Carol’s Question:
I have a question about social media, especially Twitter. Is it better to have key company executives tweet on behalf of the organization? One of our execs wants their own Twitter handle to do her own tweeting, so it more easily shows her as the author, but she’d be talking all about things she does on our company’s behalf. What’s the best way to do that?

My Answer:
Unfortunately, I think there is no single right answer to this issue. A number of big marketing blogs suggest that having a person represent the organization on Twitter is the best way to go, that it humanizes the organization in an important way (see: However, many of these experts are speaking to businesses that need to put an emphasis on humanization and personality, like GE, and that may or may not be necessary for your organization. The right path for your organization is going to depend on your branding goals with Twitter.

Here are some scenarios to consider:
  • Branding a single individual as an expert in a certain area (without caring if there is an immediate connection to your org)- In this case, consider giving that individual a Twitter handle using whatever name best identifies them. Vicki Phillips of the Gates Foundation is a great example here. Her handle is @drvikip, reminding us that she is a doctor and therefore has educational clout in her area of expertise, with the Gates Foundation only mentioned in her bio.

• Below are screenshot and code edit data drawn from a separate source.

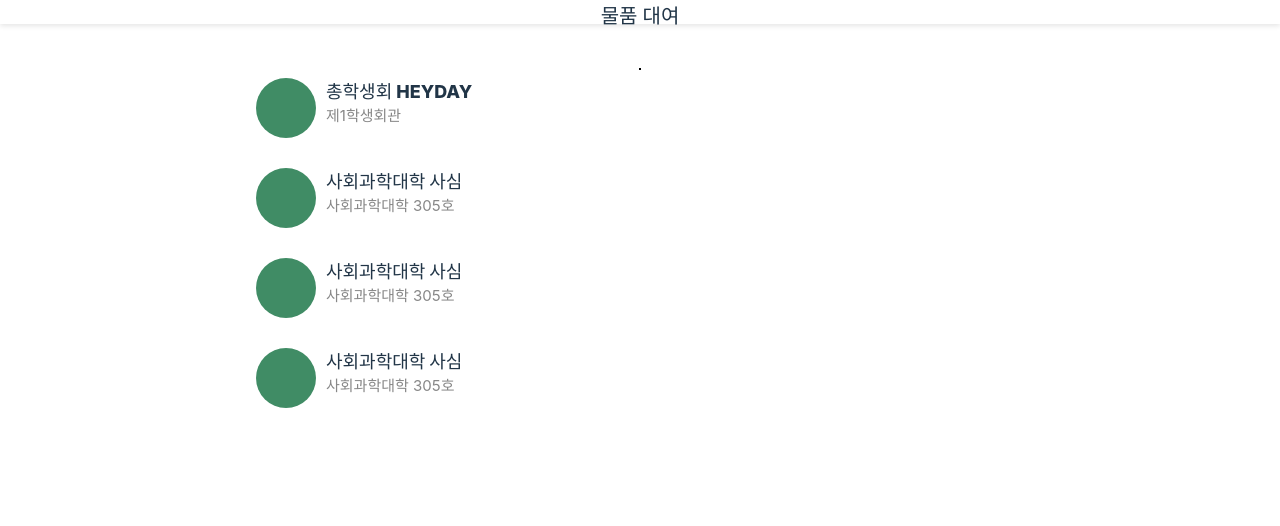
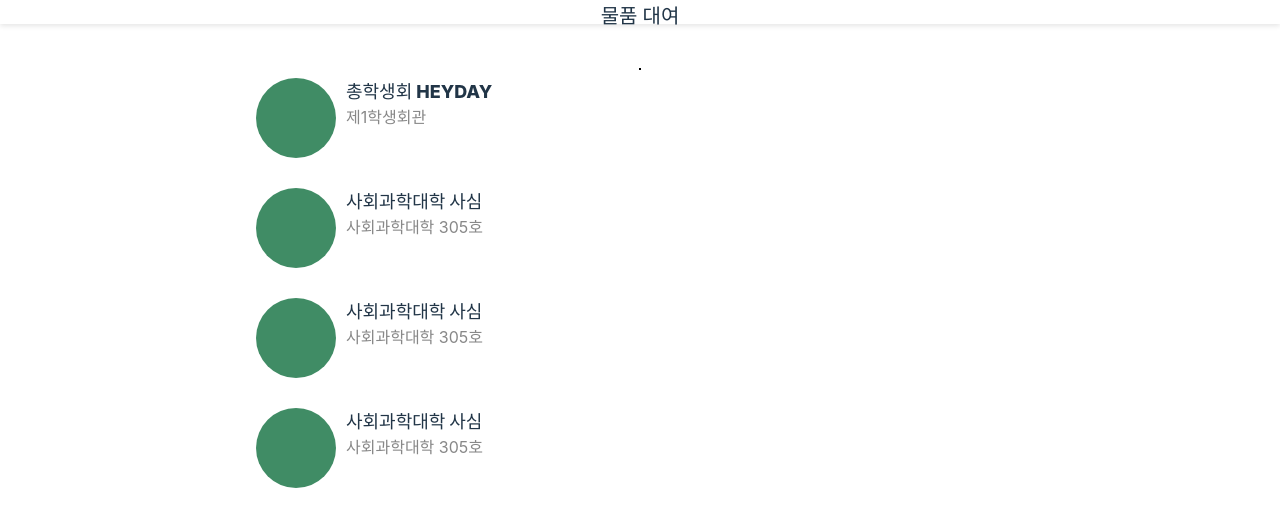
Before and after one commit to JNU-econovation/Lean-FE, a React (Vite) app: page /rent in a window 1280 px wide. Shown: the top 526 px of the page. Built offline with nearby package versions, Linux system fonts and the light colour scheme.

Commit message:
Design : 물품대여 페이지 css 조정

```diff
--- a/src/components/Box/StudentCouncilList.module.css
+++ b/src/components/Box/StudentCouncilList.module.css
@@ -5,8 +5,8 @@
 }
 
 .studentCouncilImage {
-    width: 60px;
-    height: 60px;
+    width: 80px;
+    height: 80px;
     background-color: var(--main-green);
 }
 
@@ -26,7 +26,7 @@
 }
 
 .address {
-    font-size: 15px;
+    font-size: 16px;
     color: var(--sub-text-gray)
 }
 
```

As she tweets for the Gates Foundation, which doesn’t really need any help with credibility building or name recognition from the organizational side, they don’t need to also brand the handle.

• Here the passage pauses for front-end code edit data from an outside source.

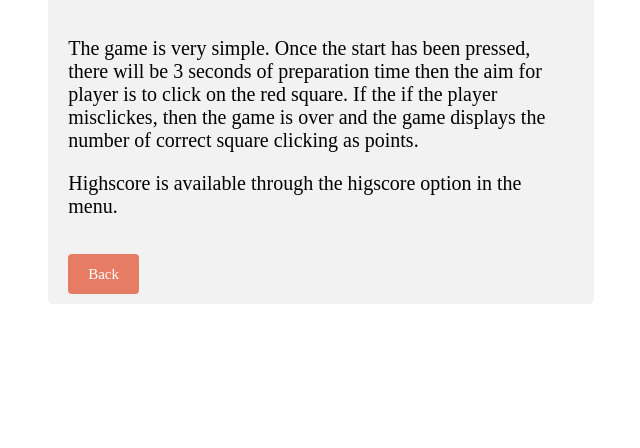
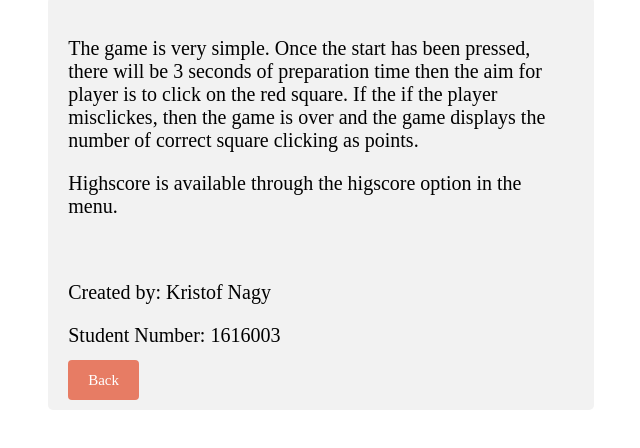
Before and after one commit to Kristof-Nagy/Web_System_Assessment, a website: page about_us.html in a window 1280 px wide. Shown: the part 180-628 px from the top of the page, without its empty margins (319-959 px from the left). Drawn offline with Linux system fonts and the light colour scheme.

Commit message:
added my name to it

```diff
--- a/about_us.html
+++ b/about_us.html
@@ -17,6 +17,8 @@
 			   misclickes, then the game is over and the game displays the number of correct square clicking as points.</p>
 			<p>Highscore is available through the higscore option in the menu.</p>
 			<br>
+			<p>Created by: Kristof Nagy</p>
+			<p>Student Number: 1616003</p>
 			<a class="buttons" href="/">Back</a>
 		</div>
 	</body>
```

    Pro: real person feel. Con: little connection with organization.

  • Branding a single individual as an expert in a certain area (but you also care that there is an immediate connection to your org)- In this case,  get that person a handle that references both them and the organization. Consider using a real photo of the person instead of a logo, and reference the connection in the bio as well as the handle. Connecting the person to the organization can have benefits both ways. It helps connect the person to the brand of the organization, giving the person additional authority based on your organization’s reputation. Connecting the organization to the person allows the organization to directly and publically benefit from the good things that the person says, building reputation and showing the caliber and personality of their staff. Katya Andresen from Network for Good does this well as @KatyaN4G.

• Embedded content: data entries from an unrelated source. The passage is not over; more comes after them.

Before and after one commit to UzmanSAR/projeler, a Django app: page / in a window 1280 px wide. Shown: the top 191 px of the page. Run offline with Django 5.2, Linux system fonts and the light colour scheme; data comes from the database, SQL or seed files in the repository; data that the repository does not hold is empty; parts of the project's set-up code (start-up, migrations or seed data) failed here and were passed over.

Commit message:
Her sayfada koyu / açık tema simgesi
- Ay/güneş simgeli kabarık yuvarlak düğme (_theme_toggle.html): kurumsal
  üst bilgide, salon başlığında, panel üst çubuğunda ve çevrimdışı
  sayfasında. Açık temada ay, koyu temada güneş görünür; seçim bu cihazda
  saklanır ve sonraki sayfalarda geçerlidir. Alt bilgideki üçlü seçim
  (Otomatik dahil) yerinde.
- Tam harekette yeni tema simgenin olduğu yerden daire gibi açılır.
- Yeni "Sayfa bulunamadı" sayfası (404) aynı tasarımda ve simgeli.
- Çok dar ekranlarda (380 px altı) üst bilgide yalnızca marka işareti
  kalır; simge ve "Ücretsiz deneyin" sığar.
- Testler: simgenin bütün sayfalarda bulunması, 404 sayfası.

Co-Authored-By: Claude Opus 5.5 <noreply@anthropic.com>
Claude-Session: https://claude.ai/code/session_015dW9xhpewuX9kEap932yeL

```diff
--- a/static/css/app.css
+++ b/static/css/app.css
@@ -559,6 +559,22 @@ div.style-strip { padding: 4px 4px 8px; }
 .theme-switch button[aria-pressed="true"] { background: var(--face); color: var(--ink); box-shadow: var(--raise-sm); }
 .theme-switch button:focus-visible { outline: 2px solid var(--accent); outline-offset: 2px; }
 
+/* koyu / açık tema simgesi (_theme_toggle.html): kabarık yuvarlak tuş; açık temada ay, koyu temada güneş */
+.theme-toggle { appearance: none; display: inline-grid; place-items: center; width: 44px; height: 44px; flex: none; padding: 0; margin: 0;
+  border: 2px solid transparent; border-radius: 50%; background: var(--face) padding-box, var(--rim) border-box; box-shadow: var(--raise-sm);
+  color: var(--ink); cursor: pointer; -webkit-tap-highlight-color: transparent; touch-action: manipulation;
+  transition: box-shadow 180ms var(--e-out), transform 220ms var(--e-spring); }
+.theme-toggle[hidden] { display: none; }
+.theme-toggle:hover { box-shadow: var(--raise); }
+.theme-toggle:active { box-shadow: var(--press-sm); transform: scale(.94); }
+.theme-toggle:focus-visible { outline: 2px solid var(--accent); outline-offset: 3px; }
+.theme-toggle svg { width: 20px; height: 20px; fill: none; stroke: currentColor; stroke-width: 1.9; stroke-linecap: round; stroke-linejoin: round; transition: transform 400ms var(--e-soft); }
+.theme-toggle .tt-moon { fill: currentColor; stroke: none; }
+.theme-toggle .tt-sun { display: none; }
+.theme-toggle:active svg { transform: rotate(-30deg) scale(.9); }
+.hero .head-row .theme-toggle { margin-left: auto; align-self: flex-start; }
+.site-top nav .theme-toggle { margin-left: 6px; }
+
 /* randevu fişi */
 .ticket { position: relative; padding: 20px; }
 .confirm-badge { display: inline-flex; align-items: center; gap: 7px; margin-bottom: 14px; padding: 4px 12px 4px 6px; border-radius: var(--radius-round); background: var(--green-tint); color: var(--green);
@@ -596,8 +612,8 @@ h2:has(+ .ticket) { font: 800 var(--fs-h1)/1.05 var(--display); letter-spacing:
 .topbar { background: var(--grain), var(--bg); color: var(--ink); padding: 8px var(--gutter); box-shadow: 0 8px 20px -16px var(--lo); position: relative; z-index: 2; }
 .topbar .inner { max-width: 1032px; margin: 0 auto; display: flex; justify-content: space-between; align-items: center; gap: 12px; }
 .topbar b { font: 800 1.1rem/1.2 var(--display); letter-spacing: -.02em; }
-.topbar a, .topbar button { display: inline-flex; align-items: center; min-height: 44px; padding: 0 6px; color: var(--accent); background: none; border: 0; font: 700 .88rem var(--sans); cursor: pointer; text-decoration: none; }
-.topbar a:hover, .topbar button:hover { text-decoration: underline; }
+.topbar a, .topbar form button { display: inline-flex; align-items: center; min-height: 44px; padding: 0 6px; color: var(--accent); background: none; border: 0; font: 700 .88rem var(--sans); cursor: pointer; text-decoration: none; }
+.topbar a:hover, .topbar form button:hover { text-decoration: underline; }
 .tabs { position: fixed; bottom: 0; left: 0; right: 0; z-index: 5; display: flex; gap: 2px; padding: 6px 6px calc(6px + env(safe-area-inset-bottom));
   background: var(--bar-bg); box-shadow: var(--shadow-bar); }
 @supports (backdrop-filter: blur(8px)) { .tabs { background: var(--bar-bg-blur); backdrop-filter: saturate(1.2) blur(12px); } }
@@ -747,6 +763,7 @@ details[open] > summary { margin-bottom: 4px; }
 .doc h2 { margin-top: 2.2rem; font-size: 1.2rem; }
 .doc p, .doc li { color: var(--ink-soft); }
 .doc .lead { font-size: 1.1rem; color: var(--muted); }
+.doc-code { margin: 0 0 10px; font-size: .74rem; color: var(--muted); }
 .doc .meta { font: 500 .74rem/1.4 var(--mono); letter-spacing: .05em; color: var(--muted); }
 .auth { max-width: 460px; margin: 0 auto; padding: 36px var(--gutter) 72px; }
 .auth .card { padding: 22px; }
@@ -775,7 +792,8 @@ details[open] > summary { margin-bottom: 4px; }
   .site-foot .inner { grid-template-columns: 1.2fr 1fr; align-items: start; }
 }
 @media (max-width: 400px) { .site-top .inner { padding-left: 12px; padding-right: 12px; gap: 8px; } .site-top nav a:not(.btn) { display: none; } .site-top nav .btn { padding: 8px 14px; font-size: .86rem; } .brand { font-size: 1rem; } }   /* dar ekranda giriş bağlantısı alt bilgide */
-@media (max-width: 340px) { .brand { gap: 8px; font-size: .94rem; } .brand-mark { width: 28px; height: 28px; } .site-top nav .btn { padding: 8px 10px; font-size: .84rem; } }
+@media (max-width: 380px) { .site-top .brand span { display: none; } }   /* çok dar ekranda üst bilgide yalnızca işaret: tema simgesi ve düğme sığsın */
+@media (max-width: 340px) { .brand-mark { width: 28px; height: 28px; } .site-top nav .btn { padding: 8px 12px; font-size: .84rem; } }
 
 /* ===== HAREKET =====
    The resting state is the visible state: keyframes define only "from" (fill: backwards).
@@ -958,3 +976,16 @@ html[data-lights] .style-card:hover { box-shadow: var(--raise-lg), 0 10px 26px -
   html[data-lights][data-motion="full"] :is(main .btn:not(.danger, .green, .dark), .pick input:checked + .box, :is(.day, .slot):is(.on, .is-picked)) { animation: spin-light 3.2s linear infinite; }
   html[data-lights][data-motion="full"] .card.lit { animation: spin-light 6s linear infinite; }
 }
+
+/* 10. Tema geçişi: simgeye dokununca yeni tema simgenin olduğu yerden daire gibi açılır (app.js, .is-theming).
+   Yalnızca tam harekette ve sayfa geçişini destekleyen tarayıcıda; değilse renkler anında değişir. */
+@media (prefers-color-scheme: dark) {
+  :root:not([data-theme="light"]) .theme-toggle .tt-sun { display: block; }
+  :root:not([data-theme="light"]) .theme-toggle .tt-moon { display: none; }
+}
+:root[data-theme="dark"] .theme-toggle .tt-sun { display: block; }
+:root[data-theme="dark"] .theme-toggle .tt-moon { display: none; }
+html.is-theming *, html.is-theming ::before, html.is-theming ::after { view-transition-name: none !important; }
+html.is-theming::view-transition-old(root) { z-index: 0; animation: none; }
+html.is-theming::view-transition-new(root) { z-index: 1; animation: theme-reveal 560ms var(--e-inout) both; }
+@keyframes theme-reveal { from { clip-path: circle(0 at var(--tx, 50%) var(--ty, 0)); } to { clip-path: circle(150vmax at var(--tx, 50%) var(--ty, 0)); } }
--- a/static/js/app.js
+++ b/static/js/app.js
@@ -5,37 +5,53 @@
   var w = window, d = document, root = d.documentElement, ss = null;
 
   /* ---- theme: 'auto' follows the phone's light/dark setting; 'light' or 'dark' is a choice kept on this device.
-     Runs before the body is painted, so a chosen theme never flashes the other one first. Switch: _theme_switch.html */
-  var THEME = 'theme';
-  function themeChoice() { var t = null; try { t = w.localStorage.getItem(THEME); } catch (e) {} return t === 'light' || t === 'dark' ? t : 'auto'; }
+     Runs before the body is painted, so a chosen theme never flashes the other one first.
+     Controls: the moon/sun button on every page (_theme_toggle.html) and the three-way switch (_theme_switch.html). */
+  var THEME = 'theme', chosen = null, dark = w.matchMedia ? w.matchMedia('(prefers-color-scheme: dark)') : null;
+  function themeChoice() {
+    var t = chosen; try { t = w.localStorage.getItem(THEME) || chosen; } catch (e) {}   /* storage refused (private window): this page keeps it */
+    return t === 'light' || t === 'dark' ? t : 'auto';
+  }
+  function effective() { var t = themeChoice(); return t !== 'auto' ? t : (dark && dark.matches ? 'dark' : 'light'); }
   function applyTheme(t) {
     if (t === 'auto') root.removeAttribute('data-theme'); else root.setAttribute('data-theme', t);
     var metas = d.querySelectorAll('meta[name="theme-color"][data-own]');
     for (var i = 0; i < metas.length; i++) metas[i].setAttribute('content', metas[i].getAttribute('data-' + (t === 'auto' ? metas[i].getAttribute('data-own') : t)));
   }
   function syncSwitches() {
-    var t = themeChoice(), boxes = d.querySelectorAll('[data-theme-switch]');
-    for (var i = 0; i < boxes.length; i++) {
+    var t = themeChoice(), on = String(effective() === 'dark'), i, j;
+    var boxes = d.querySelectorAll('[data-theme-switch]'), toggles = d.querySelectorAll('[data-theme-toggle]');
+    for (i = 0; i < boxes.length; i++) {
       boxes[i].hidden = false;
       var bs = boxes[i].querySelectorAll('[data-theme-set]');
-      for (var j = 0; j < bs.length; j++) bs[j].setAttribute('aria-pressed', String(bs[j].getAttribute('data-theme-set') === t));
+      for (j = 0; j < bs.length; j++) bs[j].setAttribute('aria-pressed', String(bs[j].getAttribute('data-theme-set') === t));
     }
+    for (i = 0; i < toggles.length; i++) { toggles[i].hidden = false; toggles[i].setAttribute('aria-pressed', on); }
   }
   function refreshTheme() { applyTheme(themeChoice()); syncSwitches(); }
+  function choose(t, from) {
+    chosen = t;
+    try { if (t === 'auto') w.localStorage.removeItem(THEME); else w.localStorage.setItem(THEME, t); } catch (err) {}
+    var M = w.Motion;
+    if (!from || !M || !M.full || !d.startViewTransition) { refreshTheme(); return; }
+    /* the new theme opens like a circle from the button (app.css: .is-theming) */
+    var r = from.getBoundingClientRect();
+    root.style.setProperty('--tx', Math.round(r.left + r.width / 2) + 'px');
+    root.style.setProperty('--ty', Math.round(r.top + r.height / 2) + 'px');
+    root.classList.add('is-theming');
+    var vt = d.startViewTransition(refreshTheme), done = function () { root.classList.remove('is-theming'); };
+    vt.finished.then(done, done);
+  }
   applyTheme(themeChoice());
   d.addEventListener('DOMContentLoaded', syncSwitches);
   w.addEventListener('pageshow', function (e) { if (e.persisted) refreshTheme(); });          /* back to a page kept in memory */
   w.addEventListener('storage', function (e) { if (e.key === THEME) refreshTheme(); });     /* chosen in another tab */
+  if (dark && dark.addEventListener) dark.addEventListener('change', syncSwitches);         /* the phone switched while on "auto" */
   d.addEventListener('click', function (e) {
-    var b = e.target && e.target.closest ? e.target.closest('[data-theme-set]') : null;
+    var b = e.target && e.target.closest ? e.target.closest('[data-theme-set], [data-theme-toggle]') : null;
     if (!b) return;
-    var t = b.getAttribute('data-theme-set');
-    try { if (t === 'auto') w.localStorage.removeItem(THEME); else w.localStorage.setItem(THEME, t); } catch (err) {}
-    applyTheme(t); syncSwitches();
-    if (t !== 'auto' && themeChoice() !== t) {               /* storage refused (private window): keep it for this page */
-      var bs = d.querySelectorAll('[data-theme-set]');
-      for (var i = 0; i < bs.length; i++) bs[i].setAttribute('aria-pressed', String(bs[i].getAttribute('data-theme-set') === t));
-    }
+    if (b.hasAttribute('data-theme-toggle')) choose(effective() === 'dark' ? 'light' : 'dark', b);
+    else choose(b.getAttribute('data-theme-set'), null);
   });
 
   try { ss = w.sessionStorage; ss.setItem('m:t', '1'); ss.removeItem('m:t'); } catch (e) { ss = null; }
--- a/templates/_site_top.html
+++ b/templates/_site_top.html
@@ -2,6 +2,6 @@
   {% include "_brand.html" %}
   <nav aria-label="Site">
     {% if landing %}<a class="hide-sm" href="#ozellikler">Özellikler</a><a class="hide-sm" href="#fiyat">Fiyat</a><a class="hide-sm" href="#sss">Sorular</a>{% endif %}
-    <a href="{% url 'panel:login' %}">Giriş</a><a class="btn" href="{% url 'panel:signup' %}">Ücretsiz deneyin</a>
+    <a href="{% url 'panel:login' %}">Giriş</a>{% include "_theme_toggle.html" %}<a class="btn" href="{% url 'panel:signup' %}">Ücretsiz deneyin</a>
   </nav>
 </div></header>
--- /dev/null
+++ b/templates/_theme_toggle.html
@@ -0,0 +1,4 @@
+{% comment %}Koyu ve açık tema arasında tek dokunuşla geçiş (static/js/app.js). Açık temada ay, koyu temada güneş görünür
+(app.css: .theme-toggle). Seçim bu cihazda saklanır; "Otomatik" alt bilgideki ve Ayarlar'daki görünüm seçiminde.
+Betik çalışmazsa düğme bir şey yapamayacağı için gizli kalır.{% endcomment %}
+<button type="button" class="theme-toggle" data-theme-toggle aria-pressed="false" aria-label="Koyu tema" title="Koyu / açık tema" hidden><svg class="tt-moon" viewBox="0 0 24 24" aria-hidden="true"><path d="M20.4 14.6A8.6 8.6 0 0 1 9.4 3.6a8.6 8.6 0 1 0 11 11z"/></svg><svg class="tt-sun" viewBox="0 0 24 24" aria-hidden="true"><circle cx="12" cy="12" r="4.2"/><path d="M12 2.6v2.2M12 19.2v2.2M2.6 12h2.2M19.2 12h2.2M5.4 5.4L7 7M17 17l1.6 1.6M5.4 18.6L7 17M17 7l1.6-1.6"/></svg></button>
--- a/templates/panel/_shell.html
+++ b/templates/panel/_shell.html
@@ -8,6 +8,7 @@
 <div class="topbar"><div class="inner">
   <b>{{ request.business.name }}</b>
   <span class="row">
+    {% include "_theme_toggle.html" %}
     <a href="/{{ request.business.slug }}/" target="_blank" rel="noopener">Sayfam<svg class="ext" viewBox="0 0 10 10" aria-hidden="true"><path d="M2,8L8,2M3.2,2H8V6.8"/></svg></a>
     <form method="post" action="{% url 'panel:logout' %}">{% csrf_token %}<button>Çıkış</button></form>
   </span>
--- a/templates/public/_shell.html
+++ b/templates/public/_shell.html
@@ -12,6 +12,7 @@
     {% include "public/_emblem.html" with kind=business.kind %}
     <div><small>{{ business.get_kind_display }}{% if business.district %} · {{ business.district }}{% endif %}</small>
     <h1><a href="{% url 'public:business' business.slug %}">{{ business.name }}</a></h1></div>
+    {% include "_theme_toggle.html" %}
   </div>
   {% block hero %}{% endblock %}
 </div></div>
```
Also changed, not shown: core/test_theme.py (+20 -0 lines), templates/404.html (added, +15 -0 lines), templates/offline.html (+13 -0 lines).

    Pro: real person with organizational connection. Con: just one personality, what if there are more people? What if that person leaves?

  • Branding the organization as an authority- In this case, if you don’t already have a Twitter mogul tweeting on your behalf, you’d likely want to tweet as your organization. Many organizations go this route and as long as they maintain some personality in their tweets instead of acting like a spambot then they can still connect with people in a meaningful way. This is what we do at Idealware. Both myself and Laura Quinn tweet as @Idealware. In all honesty, we don’t have the time to tweet under multiple handles, so opted for the joint account instead of separate names. Our goal is NOT to form truly meaningful relationships with people, but rather to brand Idealware as a resource for essential tech news, and so the person to person feel you might get with an individually named account (for Laura, for example) doesn’t get us much.

    Pro: clear organizational branding allowing for multiple managers. Con: loss of personal feel.

  • Branding the community around the organization- In this case, you might want multiple people tweeting as themselves, but clearly representing the organization (and maybe even an account for the organization as itself in addition). NTEN is a great example here. They have an organizational handle, @NTENorg, that tweets out general info from the organization. Additionally, each of their staff has a personal Twitter handle that is associated with the organization to a varying degree- Holly Ross, their Executive Director, tweets as @ntenhross, while Amy Sample Ward, who had already built a Twitter following before coming to NTEN, tweets as @amyrsward, with only a mention of her affiliation in her bio.

    Pro: you get the best of all worlds. Con: it is a lot of work!

It may be that no single one of these scenarios is right for your organization. Do feel free to mix and match in the way that makes the most sense (while still being doable). TechSoup Canada does a nice job here. They are a small but growing organization that is trying to build its reputation and presence in Canada, leveraging the reputation of its parent company. In that case, they see clear value in having an organizational account that allows them to seem a bit bigger than they actually are (or were when they started Tweeting) and directly reference the name TechSoup. They are also trying to brand their Community Manager, Tierney Smith, as a social media resource and build her reputation in the tech community. To do that, they created an account specifically for her (@tierneys). Often the accounts tweet the same thing, but at other times the individual personality of the accounts will come out in the way a point is presented or the content of a tweet.
While there are many different ways you can approach this issue, just know that whatever you choose will be OK. As long as you work on sharing valuable information, respond when people talk to you, and be a committed part of the community, whether the organization tweets as itself or as an individual will have only a small impact on how you are perceived.